GOAL OF THE EXERCISE —
Without the images, write out the entries word for word.

[Records from a dataset]

______

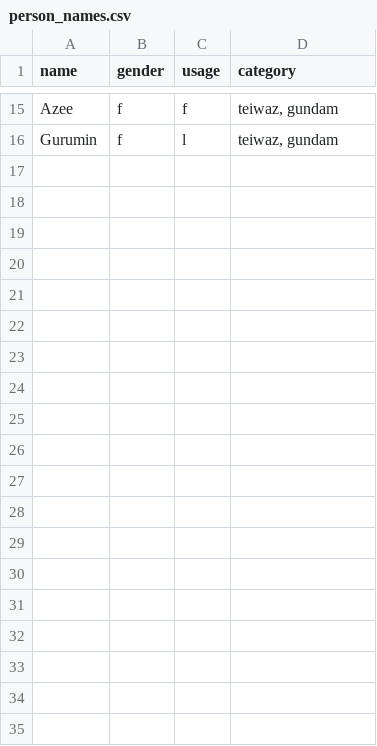
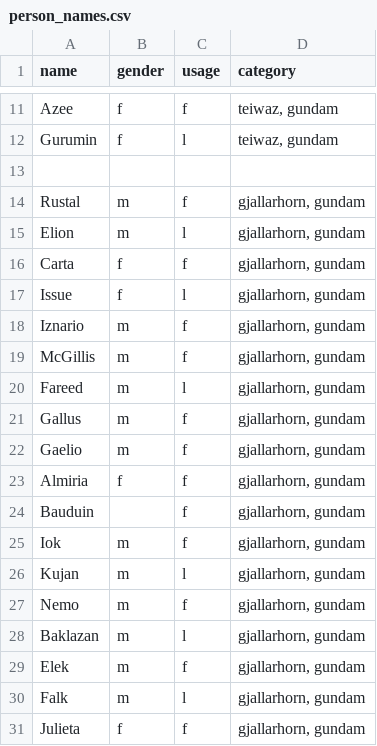
Before and after one commit to Laroustine/mod-starsector-ibo-faction, a CSV file: data/characters/person_names.csv, drawn as a sheet; only a part is shown, gaps mark what is left out; the diff covers the shown part only; the diff names each change by its address in the sheet, - before the commit and + after, or states it on an @@ line.

```diff
--- a/data/characters/person_names.csv
+++ b/data/characters/person_names.csv
+row 13: (empty)
+row 14: Rustal | m | f | gjallarhorn, gundam
+row 15: Elion | m | l | gjallarhorn, gundam
+row 16: Carta | f | f | gjallarhorn, gundam
+row 17: Issue | f | l | gjallarhorn, gundam
+row 18: Iznario | m | f | gjallarhorn, gundam
+row 19: McGillis | m | f | gjallarhorn, gundam
+row 20: Fareed | m | l | gjallarhorn, gundam
+row 21: Gallus | m | f | gjallarhorn, gundam
+row 22: Gaelio | m | f | gjallarhorn, gundam
+row 23: Almiria | f | f | gjallarhorn, gundam
+row 24: Bauduin |  | f | gjallarhorn, gundam
+row 25: Iok | m | f | gjallarhorn, gundam
+row 26: Kujan | m | l | gjallarhorn, gundam
+row 27: Nemo | m | f | gjallarhorn, gundam
+row 28: Baklazan | m | l | gjallarhorn, gundam
+row 29: Elek | m | f | gjallarhorn, gundam
+row 30: Falk | m | l | gjallarhorn, gundam
+row 31: Julieta | f | f | gjallarhorn, gundam
```
Also changed, not shown: 6 added rows and 4 moved rows elsewhere in this file, 4 other files.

______

SOLUTION TO THIS PROBLEM —
Before and after one commit to Laroustine/mod-starsector-ibo-faction, a CSV file: data/characters/person_names.csv, drawn as a sheet; only a part is shown, gaps mark what is left out; the diff covers the shown part only; the diff names each change by its address in the sheet, - before the commit and + after, or states it on an @@ line.

```diff
--- a/data/characters/person_names.csv
+++ b/data/characters/person_names.csv
+row 13: (empty)
+row 14: Rustal | m | f | gjallarhorn, gundam
+row 15: Elion | m | l | gjallarhorn, gundam
+row 16: Carta | f | f | gjallarhorn, gundam
+row 17: Issue | f | l | gjallarhorn, gundam
+row 18: Iznario | m | f | gjallarhorn, gundam
+row 19: McGillis | m | f | gjallarhorn, gundam
+row 20: Fareed | m | l | gjallarhorn, gundam
+row 21: Gallus | m | f | gjallarhorn, gundam
+row 22: Gaelio | m | f | gjallarhorn, gundam
+row 23: Almiria | f | f | gjallarhorn, gundam
+row 24: Bauduin |  | f | gjallarhorn, gundam
+row 25: Iok | m | f | gjallarhorn, gundam
+row 26: Kujan | m | l | gjallarhorn, gundam
+row 27: Nemo | m | f | gjallarhorn, gundam
+row 28: Baklazan | m | l | gjallarhorn, gundam
+row 29: Elek | m | f | gjallarhorn, gundam
+row 30: Falk | m | l | gjallarhorn, gundam
+row 31: Julieta | f | f | gjallarhorn, gundam
```
Also changed, not shown: 6 added rows and 4 moved rows elsewhere in this file, 4 other files.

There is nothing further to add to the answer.